So I think, if we're going to move forward, we have to move aggressively.

RAY SUAREZ: Senator Thune, a lot of polling has come out over the past week that show that the president's proposals are pretty popular, at least a plurality in every major poll, a majority in some of them. Do voters exert some push and pull on how you and your colleagues deliberate now?

SEN. JOHN THUNE: I think they do, and they're starting to be heard from. There was a Gallup poll that was released this morning that showed support for the proposal that we have in front of us, the House-passed version of this -- you want to call it the president's plan, whatever -- at only 38 percent, and 54 percent wanting to see either it rejected or changed in some significant way.

So I think that the American people are starting to pay attention and starting to listen. They're realizing that this is an enormous amount of spending to be followed by the first trillion-dollar appropriation bill, which will be coming very soon, the omnibus bill, and we believe additional requests for funds to further stabilize the financial markets that we expect Secretary Geithner to make a request for soon, and a supplemental appropriation bill for the ongoing efforts in Iraq and Afghanistan.

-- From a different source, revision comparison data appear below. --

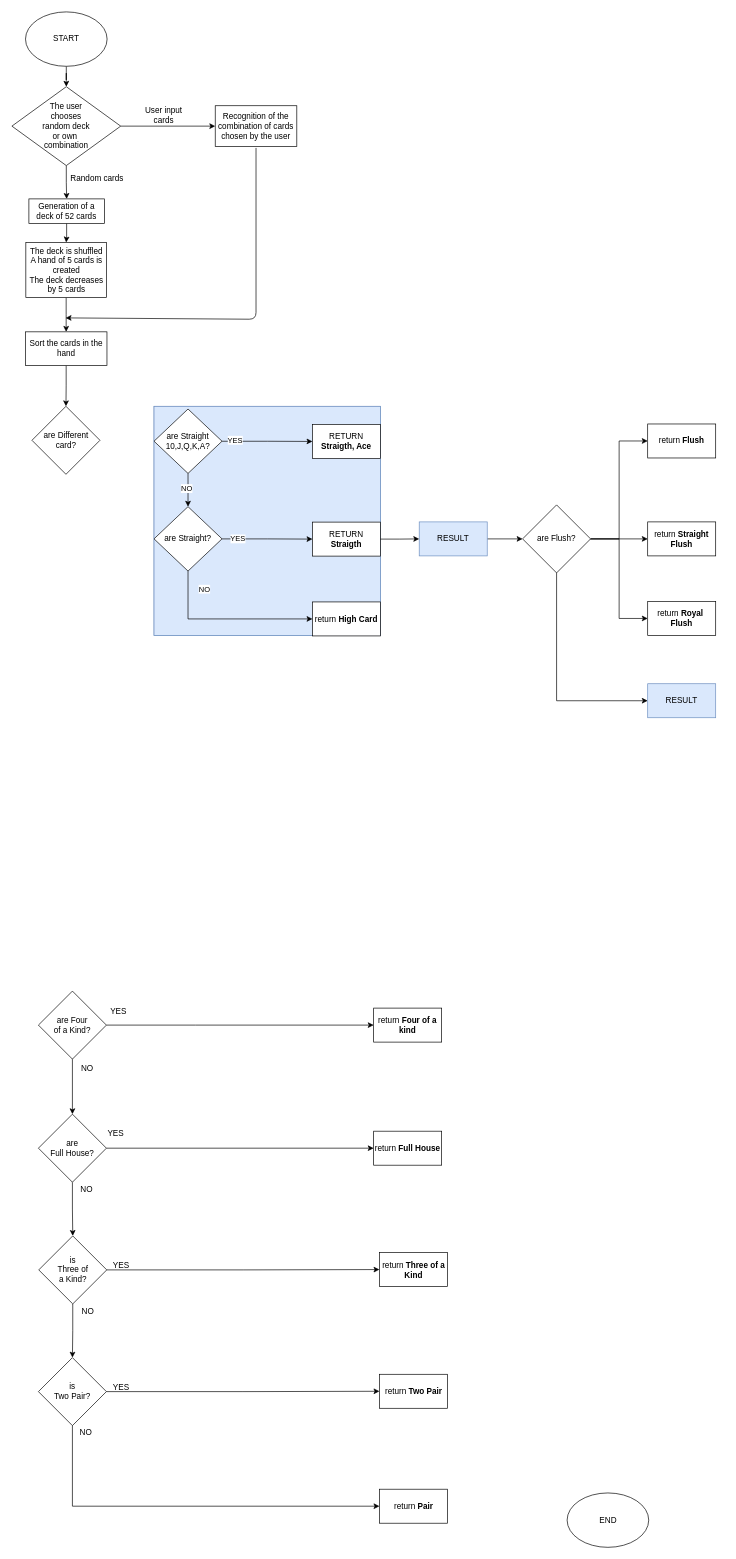
Earlier version of the draw.io diagram assets/flowchart/Poker_game_flowchart _v4.drawio (DomenicoMassimoCavaglieri/Poker-Game). Source tidied: cells renumbered, new cells numbered last; positions are measured from the earlier drawing's top-left corner, leaving out a move shared by most shapes. Both pictures are drawn from the tidied source at 68%, with x=0, y=0 at pixel (12, 12).
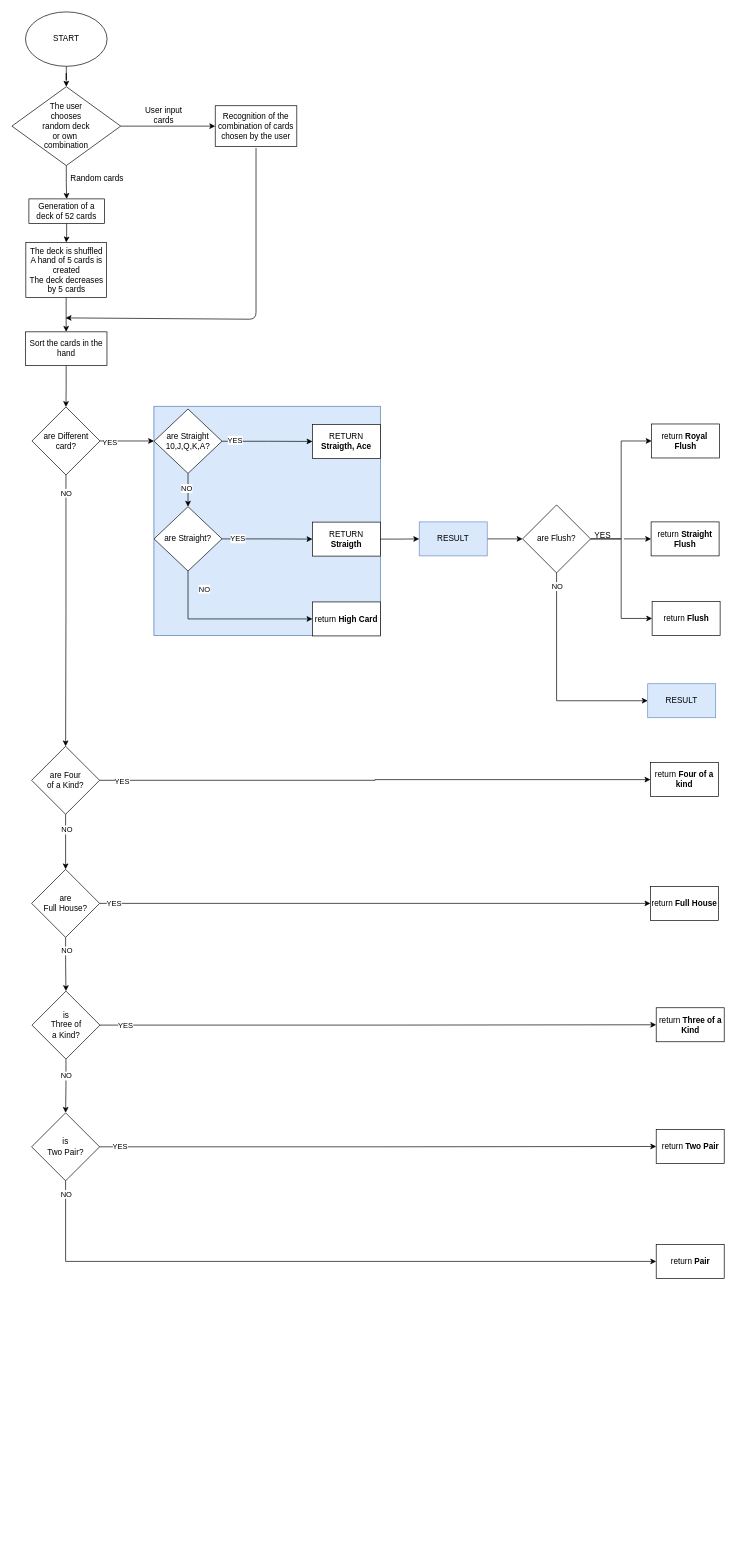
The same page after the edit.

The change refers to these unchanged cells:
```xml
<mxCell id="19" value="are Flush?" style="rhombus;whiteSpace=wrap;html=1;" parent="18" vertex="1">
  <mxGeometry x="30" y="5" width="100" height="100" as="geometry" />
</mxCell>
<mxCell id="23" value="is &lt;br&gt;Three of &lt;br&gt;a Kind?" style="rhombus;whiteSpace=wrap;html=1;" parent="20" vertex="1">
  <mxGeometry x="0.5" y="360" width="100" height="100" as="geometry" />
</mxCell>
<mxCell id="27" value="is &lt;br&gt;Two Pair?" style="rhombus;whiteSpace=wrap;html=1;" parent="20" vertex="1">
  <mxGeometry y="539" width="100" height="100" as="geometry" />
</mxCell>
<mxCell id="37" value="are Four &lt;br&gt;of a Kind?" style="rhombus;whiteSpace=wrap;html=1;" parent="20" vertex="1">
  <mxGeometry width="100" height="100" as="geometry" />
</mxCell>
<mxCell id="39" style="edgeStyle=orthogonalEdgeStyle;rounded=0;jettySize=auto;html=1;entryX=0.5;entryY=0;entryDx=0;entryDy=0;" parent="20" edge="1" source="41" target="23">
  <mxGeometry relative="1" as="geometry" />
</mxCell>
<mxCell id="41" value="are&lt;br&gt;Full House?" style="rhombus;whiteSpace=wrap;html=1;" parent="20" vertex="1">
  <mxGeometry y="181" width="100" height="100" as="geometry" />
</mxCell>
<mxCell id="46" style="group;" parent="1" vertex="1">
  <mxGeometry x="29.5" y="580" width="137" height="120.6" as="geometry" />
</mxCell>
<mxCell id="69" value="return&amp;nbsp;&lt;b&gt;Straight Flush&lt;/b&gt;" style="whiteSpace=wrap;html=1;" parent="67" vertex="1">
  <mxGeometry y="144" width="100" height="50" as="geometry" />
</mxCell>
<mxCell id="71" value="RESULT" style="rounded=0;whiteSpace=wrap;html=1;fillColor=#dae8fc;strokeColor=#6c8ebf;" parent="66" vertex="1">
  <mxGeometry y="382" width="100" height="50" as="geometry" />
</mxCell>
```

Diff of the diagram source:
```diff
@@
-    <mxCell id="12" value="END" style="ellipse;whiteSpace=wrap;html=1;" parent="1" vertex="1">
-      <mxGeometry x="816.5" y="2178" width="120" height="80" as="geometry" />
-    </mxCell>
@@
     <mxCell id="20" style="group;" parent="1" vertex="1">
-      <mxGeometry x="39" y="1440" width="601.5" height="782.5" as="geometry" />
+      <mxGeometry x="29" y="1080" width="601.5" height="782.5" as="geometry" />
     </mxCell>
-    <mxCell id="21" value="return&amp;nbsp;&lt;b&gt;Four of a kind&lt;/b&gt;" style="whiteSpace=wrap;html=1;" parent="20" vertex="1">
-      <mxGeometry x="493" y="25" width="100" height="50" as="geometry" />
-    </mxCell>
-    <mxCell id="22" value="return &lt;b&gt;Full House&lt;/b&gt;" style="whiteSpace=wrap;html=1;" parent="20" vertex="1">
-      <mxGeometry x="493" y="206" width="100" height="50" as="geometry" />
-    </mxCell>
+    <mxCell id="28" style="edgeStyle=orthogonalEdgeStyle;rounded=0;jettySize=auto;html=1;entryX=0.5;entryY=0;entryDx=0;entryDy=0;" parent="20" edge="1" source="23" target="27">
+      <mxGeometry relative="1" as="geometry" />
+    </mxCell>
+    <mxCell id="76" value="NO" style="edgeLabel;html=1;align=center;verticalAlign=middle;" parent="28" vertex="1">
+      <mxGeometry x="-0.4" relative="1" as="geometry" />
+    </mxCell>
@@
-    <mxCell id="24" value="return &lt;b&gt;Three of a Kind&lt;/b&gt;" style="whiteSpace=wrap;html=1;" parent="20" vertex="1">
-      <mxGeometry x="501.5" y="384.5" width="100" height="50" as="geometry" />
-    </mxCell>
-    <mxCell id="25" style="edgeStyle=orthogonalEdgeStyle;rounded=0;jettySize=auto;html=1;" parent="20" edge="1" source="23" target="24">
-      <mxGeometry relative="1" as="geometry" />
-    </mxCell>
-    <mxCell id="26" value="YES" style="text;html=1;strokeColor=none;fillColor=none;align=center;verticalAlign=middle;whiteSpace=wrap;rounded=0;" parent="20" vertex="1">
-      <mxGeometry x="101.5" y="393" width="40" height="20" as="geometry" />
-    </mxCell>
@@
-    <mxCell id="28" style="edgeStyle=orthogonalEdgeStyle;rounded=0;jettySize=auto;html=1;" parent="20" edge="1" source="23" target="27">
-      <mxGeometry relative="1" as="geometry" />
-    </mxCell>
-    <mxCell id="29" value="return &lt;b&gt;Two Pair&lt;/b&gt;" style="whiteSpace=wrap;html=1;" parent="20" vertex="1">
-      <mxGeometry x="501.5" y="563.5" width="100" height="50" as="geometry" />
-    </mxCell>
-    <mxCell id="30" style="edgeStyle=orthogonalEdgeStyle;rounded=0;jettySize=auto;html=1;" parent="20" edge="1" source="27" target="29">
-      <mxGeometry relative="1" as="geometry" />
-    </mxCell>
-    <mxCell id="31" value="return &lt;b&gt;Pair&lt;/b&gt;" style="whiteSpace=wrap;html=1;" parent="20" vertex="1">
-      <mxGeometry x="501.5" y="732.5" width="100" height="50" as="geometry" />
-    </mxCell>
-    <mxCell id="32" style="edgeStyle=orthogonalEdgeStyle;rounded=0;jettySize=auto;html=1;entryX=0;entryY=0.5;entryDx=0;entryDy=0;" parent="20" edge="1" source="27" target="31">
-      <mxGeometry relative="1" as="geometry">
-        <Array as="points">
-          <mxPoint x="50" y="758" />
-        </Array>
-      </mxGeometry>
-    </mxCell>
-    <mxCell id="33" value="YES" style="text;html=1;strokeColor=none;fillColor=none;align=center;verticalAlign=middle;whiteSpace=wrap;rounded=0;" parent="20" vertex="1">
-      <mxGeometry x="101.5" y="572.5" width="40" height="20" as="geometry" />
-    </mxCell>
-    <mxCell id="34" value="NO" style="text;html=1;strokeColor=none;fillColor=none;align=center;verticalAlign=middle;whiteSpace=wrap;rounded=0;" parent="20" vertex="1">
-      <mxGeometry x="52.5" y="462" width="40" height="20" as="geometry" />
-    </mxCell>
-    <mxCell id="35" value="NO" style="text;html=1;strokeColor=none;fillColor=none;align=center;verticalAlign=middle;whiteSpace=wrap;rounded=0;" parent="20" vertex="1">
-      <mxGeometry x="49.5" y="639" width="40" height="20" as="geometry" />
-    </mxCell>
-    <mxCell id="36" style="edgeStyle=orthogonalEdgeStyle;rounded=0;jettySize=auto;html=1;entryX=0;entryY=0.5;entryDx=0;entryDy=0;" parent="20" edge="1" source="37" target="21">
-      <mxGeometry relative="1" as="geometry">
-        <Array as="points">
-          <mxPoint x="231" y="50" />
-          <mxPoint x="231" y="50" />
-        </Array>
-      </mxGeometry>
-    </mxCell>
+    <mxCell id="42" style="edgeStyle=orthogonalEdgeStyle;rounded=0;jettySize=auto;html=1;entryX=0.5;entryY=0;entryDx=0;entryDy=0;" parent="20" edge="1" source="37" target="41">
+      <mxGeometry relative="1" as="geometry" />
+    </mxCell>
+    <mxCell id="77" value="NO" style="edgeLabel;html=1;align=center;verticalAlign=middle;" parent="42" vertex="1">
+      <mxGeometry x="-0.46" y="1" relative="1" as="geometry" />
+    </mxCell>
@@
-    <mxCell id="38" value="YES" style="text;html=1;strokeColor=none;fillColor=none;align=center;verticalAlign=middle;whiteSpace=wrap;rounded=0;" parent="20" vertex="1">
-      <mxGeometry x="98" y="20" width="40" height="20" as="geometry" />
-    </mxCell>
@@
-    <mxCell id="40" style="edgeStyle=orthogonalEdgeStyle;rounded=0;jettySize=auto;html=1;entryX=0;entryY=0.5;entryDx=0;entryDy=0;" parent="20" edge="1" source="41" target="22">
-      <mxGeometry relative="1" as="geometry" />
-    </mxCell>
+    <mxCell id="78" value="NO" style="edgeLabel;html=1;align=center;verticalAlign=middle;" parent="39" vertex="1">
+      <mxGeometry x="-0.52" y="1" relative="1" as="geometry" />
+    </mxCell>
@@
-    <mxCell id="42" style="edgeStyle=orthogonalEdgeStyle;rounded=0;jettySize=auto;html=1;" parent="20" edge="1" source="37" target="41">
-      <mxGeometry relative="1" as="geometry" />
-    </mxCell>
-    <mxCell id="43" value="YES" style="text;html=1;strokeColor=none;fillColor=none;align=center;verticalAlign=middle;whiteSpace=wrap;rounded=0;" parent="20" vertex="1">
-      <mxGeometry x="94" y="199" width="40" height="20" as="geometry" />
-    </mxCell>
-    <mxCell id="44" value="NO" style="text;html=1;strokeColor=none;fillColor=none;align=center;verticalAlign=middle;whiteSpace=wrap;rounded=0;" parent="20" vertex="1">
-      <mxGeometry x="51" y="282" width="40" height="20" as="geometry" />
-    </mxCell>
-    <mxCell id="45" value="NO" style="text;html=1;strokeColor=none;fillColor=none;align=center;verticalAlign=middle;whiteSpace=wrap;rounded=0;" parent="20" vertex="1">
-      <mxGeometry x="52" y="104" width="40" height="20" as="geometry" />
-    </mxCell>
@@
     <mxCell id="47" value="are Different&lt;br&gt;card?" style="rhombus;whiteSpace=wrap;html=1;" parent="46" vertex="1">
-      <mxGeometry width="100" height="100" as="geometry" />
+      <mxGeometry y="1" width="100" height="100" as="geometry" />
     </mxCell>
@@
     <mxCell id="66" style="group;" parent="1" vertex="1">
-      <mxGeometry x="935" y="606" width="100" height="432" as="geometry" />
+      <mxGeometry x="935" y="606" width="101.5" height="432" as="geometry" />
     </mxCell>
     <mxCell id="67" style="group;" parent="66" vertex="1">
-      <mxGeometry width="100" height="311" as="geometry" />
+      <mxGeometry x="5" width="101.5" height="311" as="geometry" />
     </mxCell>
-    <mxCell id="68" value="return&amp;nbsp;&lt;b style=&quot;font-family: &amp;#34;arial&amp;#34; , &amp;#34;helvetica&amp;#34; , sans-serif ; text-align: left&quot;&gt;Royal&amp;nbsp; Flush&lt;/b&gt;" style="whiteSpace=wrap;html=1;" parent="67" vertex="1">
-      <mxGeometry y="261" width="100" height="50" as="geometry" />
-    </mxCell>
@@
     <mxCell id="70" value="return &lt;b&gt;Flush&lt;/b&gt;" style="whiteSpace=wrap;html=1;" parent="67" vertex="1">
-      <mxGeometry width="100" height="50" as="geometry" />
+      <mxGeometry x="1.5" y="261" width="100" height="50" as="geometry" />
     </mxCell>
+    <mxCell id="68" value="return&amp;nbsp;&lt;b style=&quot;font-family: &amp;#34;arial&amp;#34; , &amp;#34;helvetica&amp;#34; , sans-serif ; text-align: left&quot;&gt;Royal&amp;nbsp; Flush&lt;/b&gt;" style="whiteSpace=wrap;html=1;" parent="67" vertex="1">
+      <mxGeometry x="0.8" width="100" height="50" as="geometry" />
+    </mxCell>
@@
+    <mxCell id="75" style="edgeStyle=orthogonalEdgeStyle;rounded=0;jettySize=auto;html=1;entryX=0;entryY=0.5;entryDx=0;entryDy=0;" parent="1" edge="1" source="19" target="71">
+      <mxGeometry relative="1" as="geometry">
+        <Array as="points">
+          <mxPoint x="801" y="1013" />
+        </Array>
+      </mxGeometry>
+    </mxCell>
+    <mxCell id="79" value="NO" style="edgeLabel;html=1;align=center;verticalAlign=middle;" parent="75" vertex="1">
+      <mxGeometry x="-0.89" relative="1" as="geometry">
+        <mxPoint y="1" as="offset" />
+      </mxGeometry>
+    </mxCell>
+    <mxCell id="21" value="return&amp;nbsp;&lt;b&gt;Four of a kind&lt;/b&gt;" style="whiteSpace=wrap;html=1;" parent="1" vertex="1">
+      <mxGeometry x="939" y="1104" width="100" height="50" as="geometry" />
+    </mxCell>
+    <mxCell id="22" value="return &lt;b&gt;Full House&lt;/b&gt;" style="whiteSpace=wrap;html=1;" parent="1" vertex="1">
+      <mxGeometry x="939" y="1286" width="100" height="50" as="geometry" />
+    </mxCell>
+    <mxCell id="24" value="return &lt;b&gt;Three of a Kind&lt;/b&gt;" style="whiteSpace=wrap;html=1;" parent="1" vertex="1">
+      <mxGeometry x="947.5" y="1464.5" width="100" height="50" as="geometry" />
+    </mxCell>
+    <mxCell id="29" value="return &lt;b&gt;Two Pair&lt;/b&gt;" style="whiteSpace=wrap;html=1;" parent="1" vertex="1">
+      <mxGeometry x="947.5" y="1643.5" width="100" height="50" as="geometry" />
+    </mxCell>
+    <mxCell id="31" value="return &lt;b&gt;Pair&lt;/b&gt;" style="whiteSpace=wrap;html=1;" parent="1" vertex="1">
+      <mxGeometry x="947.5" y="1812.5" width="100" height="50" as="geometry" />
+    </mxCell>
+    <mxCell id="40" style="edgeStyle=orthogonalEdgeStyle;rounded=0;jettySize=auto;html=1;entryX=0;entryY=0.5;entryDx=0;entryDy=0;" parent="1" edge="1" source="41" target="22">
+      <mxGeometry relative="1" as="geometry" />
+    </mxCell>
+    <mxCell id="80" value="YES" style="edgeLabel;html=1;align=center;verticalAlign=middle;" parent="40" vertex="1">
+      <mxGeometry x="-0.95" relative="1" as="geometry" />
+    </mxCell>
+    <mxCell id="25" style="edgeStyle=orthogonalEdgeStyle;rounded=0;jettySize=auto;html=1;" parent="1" edge="1" source="23" target="24">
+      <mxGeometry relative="1" as="geometry" />
+    </mxCell>
+    <mxCell id="81" value="YES" style="edgeLabel;html=1;align=center;verticalAlign=middle;" parent="25" vertex="1">
+      <mxGeometry x="-0.91" relative="1" as="geometry" />
+    </mxCell>
+    <mxCell id="30" style="edgeStyle=orthogonalEdgeStyle;rounded=0;jettySize=auto;html=1;" parent="1" edge="1" source="27" target="29">
+      <mxGeometry relative="1" as="geometry" />
+    </mxCell>
+    <mxCell id="82" value="YES" style="edgeLabel;html=1;align=center;verticalAlign=middle;" parent="30" vertex="1">
+      <mxGeometry x="-0.93" y="1" relative="1" as="geometry" />
+    </mxCell>
+    <mxCell id="32" style="edgeStyle=orthogonalEdgeStyle;rounded=0;jettySize=auto;html=1;entryX=0;entryY=0.5;entryDx=0;entryDy=0;" parent="1" edge="1" source="27" target="31">
+      <mxGeometry relative="1" as="geometry">
+        <Array as="points">
+          <mxPoint x="79" y="1838" />
+        </Array>
+      </mxGeometry>
+    </mxCell>
+    <mxCell id="83" value="NO" style="edgeLabel;html=1;align=center;verticalAlign=middle;" parent="32" vertex="1">
+      <mxGeometry x="-0.96" relative="1" as="geometry">
+        <mxPoint y="-1" as="offset" />
+      </mxGeometry>
+    </mxCell>
+    <mxCell id="36" style="edgeStyle=orthogonalEdgeStyle;rounded=0;jettySize=auto;html=1;entryX=0;entryY=0.5;entryDx=0;entryDy=0;" parent="1" edge="1" source="37" target="21">
+      <mxGeometry relative="1" as="geometry" />
+    </mxCell>
+    <mxCell id="84" value="YES" style="edgeLabel;html=1;align=center;verticalAlign=middle;" parent="36" vertex="1">
+      <mxGeometry x="-0.92" y="-1" relative="1" as="geometry" />
+    </mxCell>
+    <mxCell id="85" style="edgeStyle=orthogonalEdgeStyle;rounded=0;jettySize=auto;html=1;entryX=0.5;entryY=0;entryDx=0;entryDy=0;" parent="1" edge="1" source="47" target="37">
+      <mxGeometry relative="1" as="geometry" />
+    </mxCell>
+    <mxCell id="86" value="NO" style="edgeLabel;html=1;align=center;verticalAlign=middle;" parent="85" vertex="1">
+      <mxGeometry x="-0.87" relative="1" as="geometry" />
+    </mxCell>
+    <mxCell id="87" style="edgeStyle=orthogonalEdgeStyle;rounded=0;jettySize=auto;html=1;" parent="1" edge="1" source="47">
+      <mxGeometry relative="1" as="geometry">
+        <mxPoint x="209" y="631" as="targetPoint" />
+        <Array as="points">
+          <mxPoint x="159" y="631" />
+          <mxPoint x="159" y="631" />
+        </Array>
+      </mxGeometry>
+    </mxCell>
+    <mxCell id="88" value="YES" style="edgeLabel;html=1;align=center;verticalAlign=middle;" parent="87" vertex="1">
+      <mxGeometry x="-0.65" y="-1" relative="1" as="geometry" />
+    </mxCell>
+    <mxCell id="89" style="endArrow=classic;html=1;entryX=0;entryY=0.5;entryDx=0;entryDy=0;" parent="1" edge="1" target="69">
+      <mxGeometry relative="1" as="geometry">
+        <mxPoint x="900" y="775" as="sourcePoint" />
+      </mxGeometry>
+    </mxCell>
     <mxCell id="72" style="edgeStyle=orthogonalEdgeStyle;rounded=0;jettySize=auto;html=1;entryX=0;entryY=0.5;entryDx=0;entryDy=0;" parent="1" edge="1" source="19" target="70">
-      <mxGeometry relative="1" as="geometry" />
+      <mxGeometry relative="1" as="geometry">
+        <Array as="points">
+          <mxPoint x="896" y="775" />
+          <mxPoint x="896" y="892" />
+        </Array>
+      </mxGeometry>
     </mxCell>
-    <mxCell id="73" style="edgeStyle=orthogonalEdgeStyle;rounded=0;jettySize=auto;html=1;entryX=0;entryY=0.5;entryDx=0;entryDy=0;" parent="1" edge="1" source="19" target="69">
-      <mxGeometry relative="1" as="geometry" />
-    </mxCell>
     <mxCell id="74" style="edgeStyle=orthogonalEdgeStyle;rounded=0;jettySize=auto;html=1;entryX=0;entryY=0.5;entryDx=0;entryDy=0;" parent="1" edge="1" source="19" target="68">
-      <mxGeometry relative="1" as="geometry" />
+      <mxGeometry relative="1" as="geometry">
+        <Array as="points">
+          <mxPoint x="896" y="775" />
+          <mxPoint x="896" y="631" />
+        </Array>
+      </mxGeometry>
     </mxCell>
-    <mxCell id="75" style="edgeStyle=orthogonalEdgeStyle;rounded=0;jettySize=auto;html=1;entryX=0;entryY=0.5;entryDx=0;entryDy=0;" parent="1" edge="1" source="19" target="71">
-      <mxGeometry relative="1" as="geometry">
-        <Array as="points">
-          <mxPoint x="801" y="1013" />
-        </Array>
-      </mxGeometry>
-    </mxCell>
+    <mxCell id="90" value="YES" style="text;html=1;strokeColor=none;fillColor=none;align=center;verticalAlign=middle;whiteSpace=wrap;rounded=0;" parent="1" vertex="1">
+      <mxGeometry x="849" y="760" width="40" height="20" as="geometry" />
+    </mxCell>
```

There is an enormous amount of spending going on in this city right now. And all Republicans are saying is, let's step back and take a look at this and make sure that, whatever we're doing, we're doing it in a way that is effective and creates jobs.

And the best way to do that is to get money quickly back into the hands of the American people. And the tax reductions, for example, in Senator McCain's plan of reducing marginal income tax rates from the 15 percent down to 10 percent, from 10 percent down to 5 percent, and providing a one-year holiday for payroll tax, which is low-income, middle-income Americans would get the benefit of that.

And the difference between that and the rebate proposal that Jack mentioned last year is the rebate went out in checks at one time so people put it in the bank and saved it. When you actually get that in your check, when your paycheck comes out every couple of weeks or every month, it's a different thing.

We think that that will go back into the economy, and history has proven that, when you do reduce taxes, marginal income tax rates, as well as payroll taxes on the American people, that it does have a stimulative effect.

So we think that works a lot better in terms of creating jobs, along with the other things that I mentioned, the other components, including housing, which I think is going to be critical in this debate.

RAY SUAREZ: Senator Reed, before we go, the president has expressed the hope that this could be wrapped up by mid-month. Are you going to be able to meet that calendar deadline?

SEN. JACK REED: We are trying our best. And so far with these amendments on the floor and the cooperation of both sides, we are making progress. And that is the goal. I hope we can meet it. I think we have to meet it. I think the American people expect us to get this bill finished in a timely manner.

RAY SUAREZ: And, Senator Thune, do you share your Rhode Island colleague's optimism before we go, quickly?

SEN. JOHN THUNE: I know there's a rush to get this done. I think it needs to be done right. And if it takes a little bit more time to do that, we should do it.

RAY SUAREZ: Gentlemen, thanks for joining us.

SEN. JOHN THUNE: Thanks.

SEN. JACK REED: Thanks.